Food stalls line the streets, serving everything from pizza to traditional Maltese food, including ‘mqaret’ – deep fried date cakes. Another artisan treat is nougat. You’ll find many selling this favourite treat, known as ‘qubbajt’ in Maltese.
Band marches are an integral part of the celebration. A local band performs festa favourites, many of which will be composed by local maestros. As they march through the streets and towards the church, the crowds often follow behind.
The ceremonial highlight of any festa is the carrying of the statue. Festa devotees bid for the privilege of hoisting the statue out of the church and onto a prominent place in the village square. This is usually accompanied by a roaring crowd cheering them on. It is an exhausting exercise which upholds a tradition that goes back generations.
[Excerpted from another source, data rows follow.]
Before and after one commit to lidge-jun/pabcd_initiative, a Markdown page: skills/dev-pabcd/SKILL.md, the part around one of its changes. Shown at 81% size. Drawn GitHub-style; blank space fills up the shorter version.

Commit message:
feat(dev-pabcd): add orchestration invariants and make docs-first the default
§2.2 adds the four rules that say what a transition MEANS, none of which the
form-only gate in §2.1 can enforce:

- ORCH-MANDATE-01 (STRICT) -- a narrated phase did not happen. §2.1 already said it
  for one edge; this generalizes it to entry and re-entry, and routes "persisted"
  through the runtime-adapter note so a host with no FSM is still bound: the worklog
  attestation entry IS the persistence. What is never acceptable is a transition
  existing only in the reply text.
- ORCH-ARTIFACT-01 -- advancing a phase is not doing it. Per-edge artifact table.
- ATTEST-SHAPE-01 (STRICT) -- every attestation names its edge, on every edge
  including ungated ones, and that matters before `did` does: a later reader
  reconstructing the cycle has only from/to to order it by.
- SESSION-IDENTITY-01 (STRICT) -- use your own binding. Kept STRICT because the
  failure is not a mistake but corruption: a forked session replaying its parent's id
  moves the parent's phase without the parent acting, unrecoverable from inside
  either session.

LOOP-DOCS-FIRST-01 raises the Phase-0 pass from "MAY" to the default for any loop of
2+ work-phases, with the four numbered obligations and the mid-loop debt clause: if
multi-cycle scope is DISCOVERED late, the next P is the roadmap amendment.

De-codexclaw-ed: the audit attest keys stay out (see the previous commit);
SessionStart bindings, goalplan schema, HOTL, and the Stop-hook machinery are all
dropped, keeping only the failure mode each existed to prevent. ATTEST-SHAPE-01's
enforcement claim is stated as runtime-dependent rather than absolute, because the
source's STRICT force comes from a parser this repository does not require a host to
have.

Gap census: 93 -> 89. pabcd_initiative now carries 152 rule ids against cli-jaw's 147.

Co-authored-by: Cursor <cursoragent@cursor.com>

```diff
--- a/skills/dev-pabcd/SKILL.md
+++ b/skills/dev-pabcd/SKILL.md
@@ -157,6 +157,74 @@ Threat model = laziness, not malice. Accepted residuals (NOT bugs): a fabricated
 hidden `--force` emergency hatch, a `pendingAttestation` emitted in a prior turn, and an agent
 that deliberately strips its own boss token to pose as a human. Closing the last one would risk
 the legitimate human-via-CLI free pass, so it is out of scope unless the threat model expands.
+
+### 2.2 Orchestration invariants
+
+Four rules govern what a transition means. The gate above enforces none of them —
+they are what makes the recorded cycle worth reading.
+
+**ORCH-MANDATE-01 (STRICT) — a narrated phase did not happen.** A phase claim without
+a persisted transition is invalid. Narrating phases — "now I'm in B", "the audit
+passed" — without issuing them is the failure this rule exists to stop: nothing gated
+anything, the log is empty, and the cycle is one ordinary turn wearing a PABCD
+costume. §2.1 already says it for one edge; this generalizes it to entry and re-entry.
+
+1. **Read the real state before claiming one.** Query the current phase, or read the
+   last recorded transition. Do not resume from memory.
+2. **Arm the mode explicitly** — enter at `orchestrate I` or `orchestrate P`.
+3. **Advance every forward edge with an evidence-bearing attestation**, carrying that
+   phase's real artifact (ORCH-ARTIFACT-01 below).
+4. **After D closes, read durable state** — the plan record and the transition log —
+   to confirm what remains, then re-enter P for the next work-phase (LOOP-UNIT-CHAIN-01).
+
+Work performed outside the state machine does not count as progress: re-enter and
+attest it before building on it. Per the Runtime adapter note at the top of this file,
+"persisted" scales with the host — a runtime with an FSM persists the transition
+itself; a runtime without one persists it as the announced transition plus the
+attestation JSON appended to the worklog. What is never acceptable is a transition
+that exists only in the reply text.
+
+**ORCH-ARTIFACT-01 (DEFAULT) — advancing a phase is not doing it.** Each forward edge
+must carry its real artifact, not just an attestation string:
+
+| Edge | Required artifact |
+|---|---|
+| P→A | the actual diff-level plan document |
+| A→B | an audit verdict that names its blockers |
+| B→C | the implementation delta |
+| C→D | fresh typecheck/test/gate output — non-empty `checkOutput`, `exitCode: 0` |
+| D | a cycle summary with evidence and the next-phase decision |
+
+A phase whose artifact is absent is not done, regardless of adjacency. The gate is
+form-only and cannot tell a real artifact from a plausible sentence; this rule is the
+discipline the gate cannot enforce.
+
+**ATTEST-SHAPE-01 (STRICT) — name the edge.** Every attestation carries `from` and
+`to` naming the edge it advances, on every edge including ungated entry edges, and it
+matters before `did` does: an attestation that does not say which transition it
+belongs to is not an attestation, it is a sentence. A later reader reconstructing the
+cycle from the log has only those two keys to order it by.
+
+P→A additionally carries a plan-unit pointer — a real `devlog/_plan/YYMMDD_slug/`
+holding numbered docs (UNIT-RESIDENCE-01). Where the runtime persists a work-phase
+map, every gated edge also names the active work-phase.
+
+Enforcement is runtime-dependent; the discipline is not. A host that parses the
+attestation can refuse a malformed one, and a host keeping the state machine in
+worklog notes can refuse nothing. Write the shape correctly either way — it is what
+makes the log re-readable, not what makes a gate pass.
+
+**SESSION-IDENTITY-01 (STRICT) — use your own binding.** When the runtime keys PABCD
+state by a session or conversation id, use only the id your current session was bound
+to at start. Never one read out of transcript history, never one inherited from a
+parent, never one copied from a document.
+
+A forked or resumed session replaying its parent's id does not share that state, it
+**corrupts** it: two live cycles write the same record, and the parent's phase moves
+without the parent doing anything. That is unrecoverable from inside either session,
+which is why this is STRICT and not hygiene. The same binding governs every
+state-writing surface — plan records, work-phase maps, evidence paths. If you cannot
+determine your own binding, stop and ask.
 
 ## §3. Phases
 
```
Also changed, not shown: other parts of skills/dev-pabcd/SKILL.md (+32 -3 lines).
If the carrying of the statue is a ceremonial highlight, another favourite is the firework displays. Malta is well known for its pyrotechnic ability, and nowhere is this better showcased than the village feast. The shows normally involve murtali, which are petards that make an exceptionally loud bang when airborne, colourful fireworks that light up the night sky, and ‘ġigġifogu’ or pinwheels – elaborate structures that produce dazzling spinning displays of sound and colour.
The Feast of Santa Maria, or the Assumption of Our Lady to Heaven, is probably Malta’s most celebrated Festa, as it is celebrated in the peak of summer where most companies take a week off for their holidays, similar to the Italian’s Ferragosto period. Santa Maria is celebrated on 15th August, which is also a national public holiday in 7 towns and villages across Malta and Gozo. Each village puts on an excellent display of traditional Maltese fireworks and a festa atmosphere prevails. The towns that celebrate the Feast of the Assumption are: Hal Għaxaq, Gudja, Attard, Mosta, Mqabba, Qrendi and Victoria. Traditionally, the village of Mqabba holds wonderful firework displays, which are synchronised with a music celebration in the feast of Santa Maria.
Each year the Ministry for Tourism and the Malta Tourism Authority organise a Malta International Fireworks Festival. Year after year the festival is a guaranteed time of excitement for locals and tourists, as well as the fireworks factories around the island that get the chance to show off their skills with brighter performances than ever. A lot of international pyrotechnic companies participate in the event. Each year there are more and more participants from countries such as Italy, and even as far away as Australia.